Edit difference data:
• • •
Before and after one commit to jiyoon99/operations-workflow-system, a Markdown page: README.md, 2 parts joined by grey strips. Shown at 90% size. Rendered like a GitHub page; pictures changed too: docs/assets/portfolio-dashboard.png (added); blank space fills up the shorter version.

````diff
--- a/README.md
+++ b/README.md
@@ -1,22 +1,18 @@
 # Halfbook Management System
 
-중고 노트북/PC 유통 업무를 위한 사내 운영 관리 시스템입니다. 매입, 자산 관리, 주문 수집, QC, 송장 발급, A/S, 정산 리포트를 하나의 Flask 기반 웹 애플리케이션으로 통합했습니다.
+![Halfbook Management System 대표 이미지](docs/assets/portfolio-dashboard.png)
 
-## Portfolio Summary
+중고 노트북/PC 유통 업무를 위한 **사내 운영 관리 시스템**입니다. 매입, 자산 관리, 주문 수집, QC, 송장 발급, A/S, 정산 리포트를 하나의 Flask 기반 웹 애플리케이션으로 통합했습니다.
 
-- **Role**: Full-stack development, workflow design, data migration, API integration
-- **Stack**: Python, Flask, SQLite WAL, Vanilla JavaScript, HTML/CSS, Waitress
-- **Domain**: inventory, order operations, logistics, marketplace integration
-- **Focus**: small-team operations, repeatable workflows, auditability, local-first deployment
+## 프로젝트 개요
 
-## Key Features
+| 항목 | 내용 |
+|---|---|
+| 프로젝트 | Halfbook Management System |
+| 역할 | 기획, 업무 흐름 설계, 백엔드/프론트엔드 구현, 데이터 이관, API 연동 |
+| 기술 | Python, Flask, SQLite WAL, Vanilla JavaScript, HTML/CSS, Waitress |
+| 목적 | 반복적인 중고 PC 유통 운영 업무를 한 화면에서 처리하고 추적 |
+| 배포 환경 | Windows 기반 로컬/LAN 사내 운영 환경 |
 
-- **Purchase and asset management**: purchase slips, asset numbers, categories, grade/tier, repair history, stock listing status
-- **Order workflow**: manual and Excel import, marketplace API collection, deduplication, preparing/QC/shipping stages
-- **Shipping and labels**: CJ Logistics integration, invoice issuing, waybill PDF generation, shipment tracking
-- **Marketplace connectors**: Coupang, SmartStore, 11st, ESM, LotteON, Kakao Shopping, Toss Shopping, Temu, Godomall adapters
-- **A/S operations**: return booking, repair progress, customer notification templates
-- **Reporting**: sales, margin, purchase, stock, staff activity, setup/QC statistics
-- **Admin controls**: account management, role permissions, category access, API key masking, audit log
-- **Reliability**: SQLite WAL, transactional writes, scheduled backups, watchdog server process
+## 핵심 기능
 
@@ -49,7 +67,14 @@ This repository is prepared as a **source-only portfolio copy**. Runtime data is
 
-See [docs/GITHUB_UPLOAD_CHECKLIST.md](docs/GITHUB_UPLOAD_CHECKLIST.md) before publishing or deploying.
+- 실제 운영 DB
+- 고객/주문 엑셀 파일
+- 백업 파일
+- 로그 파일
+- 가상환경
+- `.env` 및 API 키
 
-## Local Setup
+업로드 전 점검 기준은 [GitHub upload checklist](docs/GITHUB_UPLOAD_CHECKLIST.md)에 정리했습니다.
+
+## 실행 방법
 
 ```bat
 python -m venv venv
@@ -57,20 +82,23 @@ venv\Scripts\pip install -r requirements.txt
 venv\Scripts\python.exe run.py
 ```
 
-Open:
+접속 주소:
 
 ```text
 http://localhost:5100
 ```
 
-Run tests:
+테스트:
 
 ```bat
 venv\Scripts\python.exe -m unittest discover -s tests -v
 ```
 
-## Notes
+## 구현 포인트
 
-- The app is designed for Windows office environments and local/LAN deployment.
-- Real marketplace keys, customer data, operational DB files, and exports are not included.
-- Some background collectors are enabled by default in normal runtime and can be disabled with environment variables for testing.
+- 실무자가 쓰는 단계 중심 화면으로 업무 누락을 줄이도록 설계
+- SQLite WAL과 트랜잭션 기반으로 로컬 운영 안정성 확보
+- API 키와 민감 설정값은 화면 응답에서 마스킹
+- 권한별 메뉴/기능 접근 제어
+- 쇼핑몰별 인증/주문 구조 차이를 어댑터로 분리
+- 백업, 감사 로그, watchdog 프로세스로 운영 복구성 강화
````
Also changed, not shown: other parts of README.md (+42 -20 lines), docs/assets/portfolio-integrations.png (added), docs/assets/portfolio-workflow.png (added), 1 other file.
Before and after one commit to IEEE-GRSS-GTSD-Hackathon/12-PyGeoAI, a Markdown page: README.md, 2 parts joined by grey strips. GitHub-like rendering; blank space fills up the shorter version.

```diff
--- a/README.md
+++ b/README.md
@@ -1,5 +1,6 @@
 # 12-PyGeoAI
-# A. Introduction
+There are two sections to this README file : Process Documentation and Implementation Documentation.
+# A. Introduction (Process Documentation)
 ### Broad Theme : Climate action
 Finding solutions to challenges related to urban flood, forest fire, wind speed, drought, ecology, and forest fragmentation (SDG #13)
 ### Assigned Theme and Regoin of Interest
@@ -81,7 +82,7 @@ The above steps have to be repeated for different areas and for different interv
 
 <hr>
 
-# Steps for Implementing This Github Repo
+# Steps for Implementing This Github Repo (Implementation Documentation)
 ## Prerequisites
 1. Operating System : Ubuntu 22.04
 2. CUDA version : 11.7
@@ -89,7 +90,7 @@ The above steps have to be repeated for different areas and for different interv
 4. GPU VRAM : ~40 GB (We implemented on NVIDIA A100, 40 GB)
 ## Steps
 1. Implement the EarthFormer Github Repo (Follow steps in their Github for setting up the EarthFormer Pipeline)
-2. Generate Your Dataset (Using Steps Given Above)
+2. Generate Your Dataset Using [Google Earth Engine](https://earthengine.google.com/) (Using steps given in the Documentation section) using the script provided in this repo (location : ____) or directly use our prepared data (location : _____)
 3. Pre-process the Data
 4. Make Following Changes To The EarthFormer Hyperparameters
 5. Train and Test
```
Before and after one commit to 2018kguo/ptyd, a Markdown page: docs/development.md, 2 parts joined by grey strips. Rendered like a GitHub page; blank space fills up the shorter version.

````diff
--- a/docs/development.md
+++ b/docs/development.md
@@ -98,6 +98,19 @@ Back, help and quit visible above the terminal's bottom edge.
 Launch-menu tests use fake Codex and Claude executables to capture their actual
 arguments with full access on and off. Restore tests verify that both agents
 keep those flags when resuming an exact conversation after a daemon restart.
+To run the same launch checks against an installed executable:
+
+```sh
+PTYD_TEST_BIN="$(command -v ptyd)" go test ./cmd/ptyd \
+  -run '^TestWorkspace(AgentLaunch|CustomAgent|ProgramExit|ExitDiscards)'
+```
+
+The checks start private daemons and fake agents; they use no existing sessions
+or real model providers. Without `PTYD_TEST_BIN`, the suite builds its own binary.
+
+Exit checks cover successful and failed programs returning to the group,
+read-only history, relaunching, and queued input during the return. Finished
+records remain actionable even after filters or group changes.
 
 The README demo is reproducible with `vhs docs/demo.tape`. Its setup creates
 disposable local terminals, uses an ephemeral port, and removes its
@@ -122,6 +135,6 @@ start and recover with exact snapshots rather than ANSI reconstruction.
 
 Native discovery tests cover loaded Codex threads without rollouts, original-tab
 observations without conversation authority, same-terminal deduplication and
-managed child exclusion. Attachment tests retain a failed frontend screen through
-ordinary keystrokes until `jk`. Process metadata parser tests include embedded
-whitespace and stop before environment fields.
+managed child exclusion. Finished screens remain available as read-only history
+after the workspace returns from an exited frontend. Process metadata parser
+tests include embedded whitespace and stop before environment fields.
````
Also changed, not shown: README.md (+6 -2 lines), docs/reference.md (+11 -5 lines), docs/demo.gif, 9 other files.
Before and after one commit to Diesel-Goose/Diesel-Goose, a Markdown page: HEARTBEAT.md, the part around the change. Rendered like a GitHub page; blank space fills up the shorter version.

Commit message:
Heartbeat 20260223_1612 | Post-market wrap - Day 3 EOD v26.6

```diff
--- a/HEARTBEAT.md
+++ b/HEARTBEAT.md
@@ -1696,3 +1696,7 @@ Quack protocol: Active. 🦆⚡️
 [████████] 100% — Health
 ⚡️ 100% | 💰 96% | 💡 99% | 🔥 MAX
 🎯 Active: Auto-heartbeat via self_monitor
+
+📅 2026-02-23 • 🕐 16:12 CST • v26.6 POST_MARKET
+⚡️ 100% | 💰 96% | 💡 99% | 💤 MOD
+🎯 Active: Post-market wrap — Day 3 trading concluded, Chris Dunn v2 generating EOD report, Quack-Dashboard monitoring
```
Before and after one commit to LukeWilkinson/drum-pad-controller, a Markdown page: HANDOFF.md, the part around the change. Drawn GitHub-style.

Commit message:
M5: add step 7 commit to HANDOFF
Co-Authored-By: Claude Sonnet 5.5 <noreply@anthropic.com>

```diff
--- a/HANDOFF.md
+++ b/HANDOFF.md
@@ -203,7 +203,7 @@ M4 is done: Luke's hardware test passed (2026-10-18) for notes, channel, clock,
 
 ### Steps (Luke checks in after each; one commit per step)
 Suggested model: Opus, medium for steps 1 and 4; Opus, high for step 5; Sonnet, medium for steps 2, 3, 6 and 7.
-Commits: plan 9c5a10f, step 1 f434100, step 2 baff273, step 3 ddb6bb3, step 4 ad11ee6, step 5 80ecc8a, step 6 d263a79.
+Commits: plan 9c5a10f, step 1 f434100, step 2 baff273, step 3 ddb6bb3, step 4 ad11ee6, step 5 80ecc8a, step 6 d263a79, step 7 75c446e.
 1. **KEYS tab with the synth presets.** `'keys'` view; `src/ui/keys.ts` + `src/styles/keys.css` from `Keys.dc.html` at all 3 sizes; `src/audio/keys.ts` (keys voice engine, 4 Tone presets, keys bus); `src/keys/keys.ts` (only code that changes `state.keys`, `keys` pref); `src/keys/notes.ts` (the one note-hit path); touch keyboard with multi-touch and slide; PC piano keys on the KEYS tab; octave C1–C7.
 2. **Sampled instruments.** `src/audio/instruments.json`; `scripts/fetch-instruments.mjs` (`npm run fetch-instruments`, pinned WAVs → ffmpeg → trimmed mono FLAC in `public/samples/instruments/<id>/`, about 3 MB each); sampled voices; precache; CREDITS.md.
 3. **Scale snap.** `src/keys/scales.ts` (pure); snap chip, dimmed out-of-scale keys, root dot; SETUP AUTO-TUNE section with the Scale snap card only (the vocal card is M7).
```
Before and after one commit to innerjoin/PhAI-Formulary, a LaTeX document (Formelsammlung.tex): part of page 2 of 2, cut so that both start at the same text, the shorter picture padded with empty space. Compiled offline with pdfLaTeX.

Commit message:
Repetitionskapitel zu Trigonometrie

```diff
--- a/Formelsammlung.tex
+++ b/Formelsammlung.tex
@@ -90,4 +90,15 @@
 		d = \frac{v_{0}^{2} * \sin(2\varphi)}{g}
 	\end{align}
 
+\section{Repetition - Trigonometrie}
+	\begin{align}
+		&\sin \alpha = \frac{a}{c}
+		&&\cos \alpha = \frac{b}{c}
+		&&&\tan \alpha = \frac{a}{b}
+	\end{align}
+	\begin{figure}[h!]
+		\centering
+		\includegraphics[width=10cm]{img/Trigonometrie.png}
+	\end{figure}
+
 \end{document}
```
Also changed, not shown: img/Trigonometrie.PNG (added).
• • •
* **Brief**
If a line above holds the string "failed", copy it out.

* **Expected answer**
+Exit checks cover successful and failed programs returning to the group,
-managed child exclusion. Attachment tests retain a failed frontend screen through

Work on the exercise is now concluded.